The first move will be towards self-care and compassion for you. It will probably start with acknowledging you may not be at your best, but what can you offer now? What can you let go of now? What expectation for yourself, what judgement of not having the perfect home or family, can you release? How can you stop shaming and beating yourself up, so you can use that energy to repair relationships and recover forward faster?

The second move is toward your child.

  • How can you see her as hurting, confused, and in need of love?

  • How can you forgive him for having no idea or capacity to understand what you are going through right now?

  • How can you wrap him in your arms, recognizing he needs recovery, too?

Children learn to forgive themselves by seeing us forgive ourselves and them. If we blame them, they will absorb that. If we take personal responsibility, teaching them to manage themselves by watching us, they will grow up with far less shame.

Tool #7: Let go of the Past, let everyone move forward.

You have made serious mistakes. So has everyone else. Just like focusing on what you don't want, focusing on teh past will not move you forward in recovery. Learn what you can, take the positive memories, and move forward with new resolve to create a life you truly want. I've learned that sometimes forgiveness is too much to ask from ourselves or others for a while. That's okay. It will come. It may not manifest in the ways we want most, but it will happen as changes are made. Even if the forgiveness of another person isn't ours for the taking, we do not need to stay stuck. It is possible to move forward, living in better and better ways.

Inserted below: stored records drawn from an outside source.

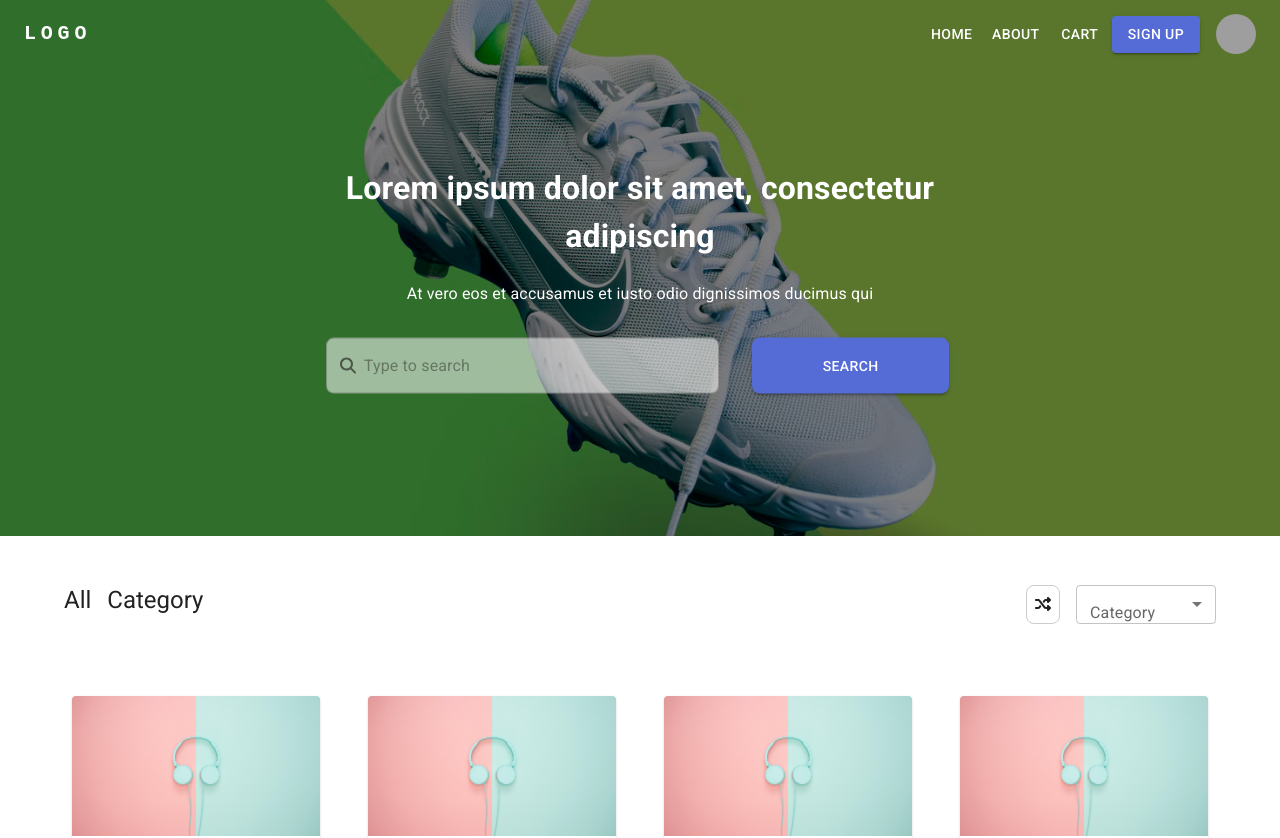
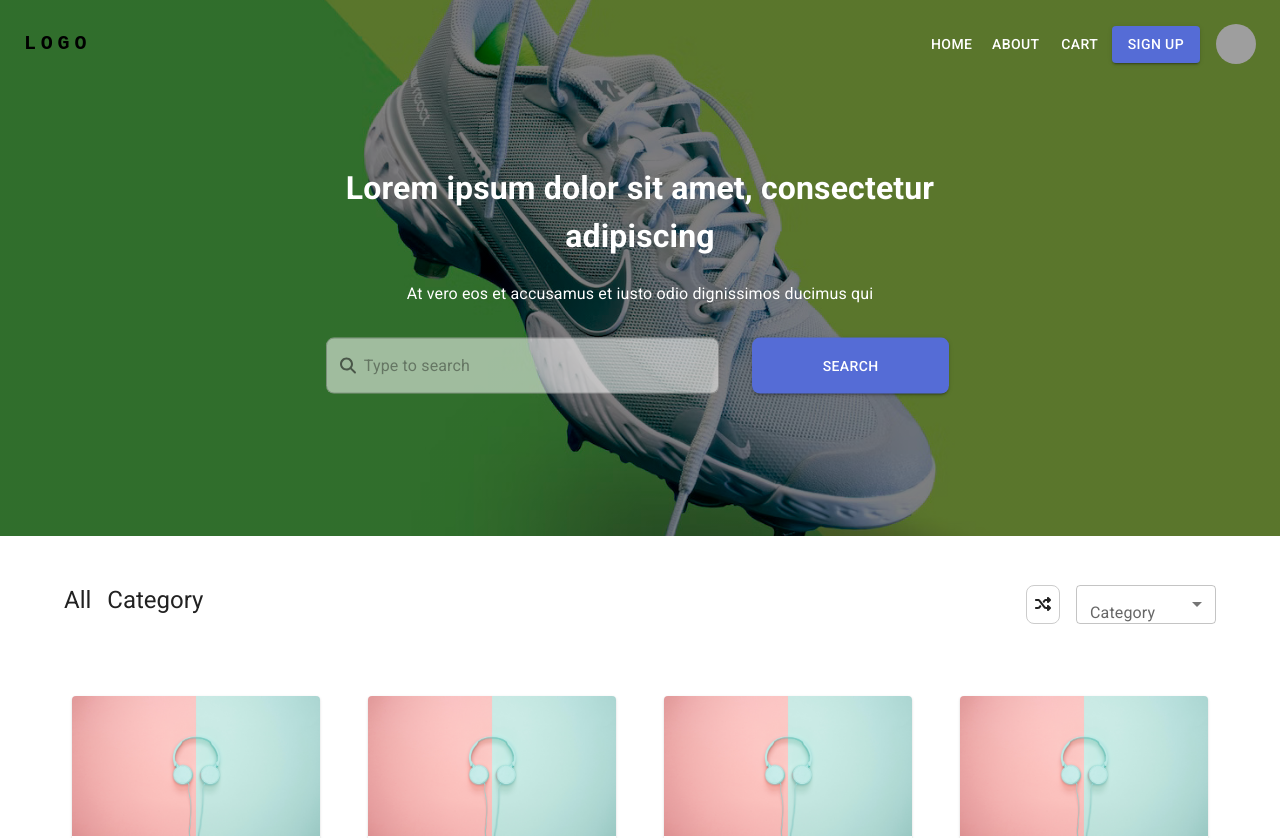
Before and after one commit to ashraf-kabir/react-mui-ecom-boilerplate, a React (Create React App) app: page / in a window 1280 px wide. Shown: the top 838 px of the page. Built offline with nearby package versions, Linux system fonts and the light colour scheme; grey boxes are pictures that could not be loaded.

Commit message:
scroll down color change added on navbar

```diff
--- a/src/components/Header/Navbar.jsx
+++ b/src/components/Header/Navbar.jsx
@@ -17,7 +17,7 @@ import {
 import { FontAwesomeIcon } from '@fortawesome/react-fontawesome';
 import { faBars } from '@fortawesome/free-solid-svg-icons';
 
-// const pages = ['About'];
+import ScrollToColor from './ScrollToColor';
 
 import routes from '../../routes';
 
@@ -47,6 +47,7 @@ function Navbar() {
   // };
 
   return (
+    <ScrollToColor>
       <AppBar
         position='fixed'
         // style={{ background: 'rgba(0, 0, 0, 0.3)', boxShadow: 'none' }}
@@ -215,6 +216,7 @@ function Navbar() {
           </Toolbar>
         </Container>
       </AppBar>
+    </ScrollToColor>
   );
 }
 export default Navbar;
--- /dev/null
+++ b/src/components/Header/ScrollToColor.jsx
@@ -0,0 +1,26 @@
+import React from 'react';
+import { useScrollTrigger } from '@mui/material';
+
+const ScrollHandler = (props) => {
+  const trigger = useScrollTrigger({
+    disableHysteresis: true,
+    threshold: 0,
+    target: props.window ? window() : undefined,
+  });
+
+  return React.cloneElement(props.children, {
+    style: {
+      backgroundColor: trigger ? 'rgba(0, 0, 0, 0.3)' : 'transparent',
+      color: trigger ? 'white' : 'black',
+      transition: trigger ? '0.3s' : '0.5s',
+      boxShadow: 'none',
+      padding: '10px 0px',
+    },
+  });
+};
+
+const ScrollToColor = (props) => {
+  return <ScrollHandler {...props}>{props.children}</ScrollHandler>;
+};
+
+export default ScrollToColor;
```
Lines whose indentation alone changed are shown as unchanged.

When restitution can't be made directly, our psyche keeps reaching out for ways to make those amends, even with our children.

  • Keep hope

  • do your best

  • become ready to fully apologize

  • own your part without excuse or expectation of relationship renewal

  • forgive yoruself

  • let yourself be happy

  • accept when you do your best

  • see everyone as someone worthy of love

  • protect yourself and your kids

  • acknowledge your weakness without self-hatred

  • let go with love.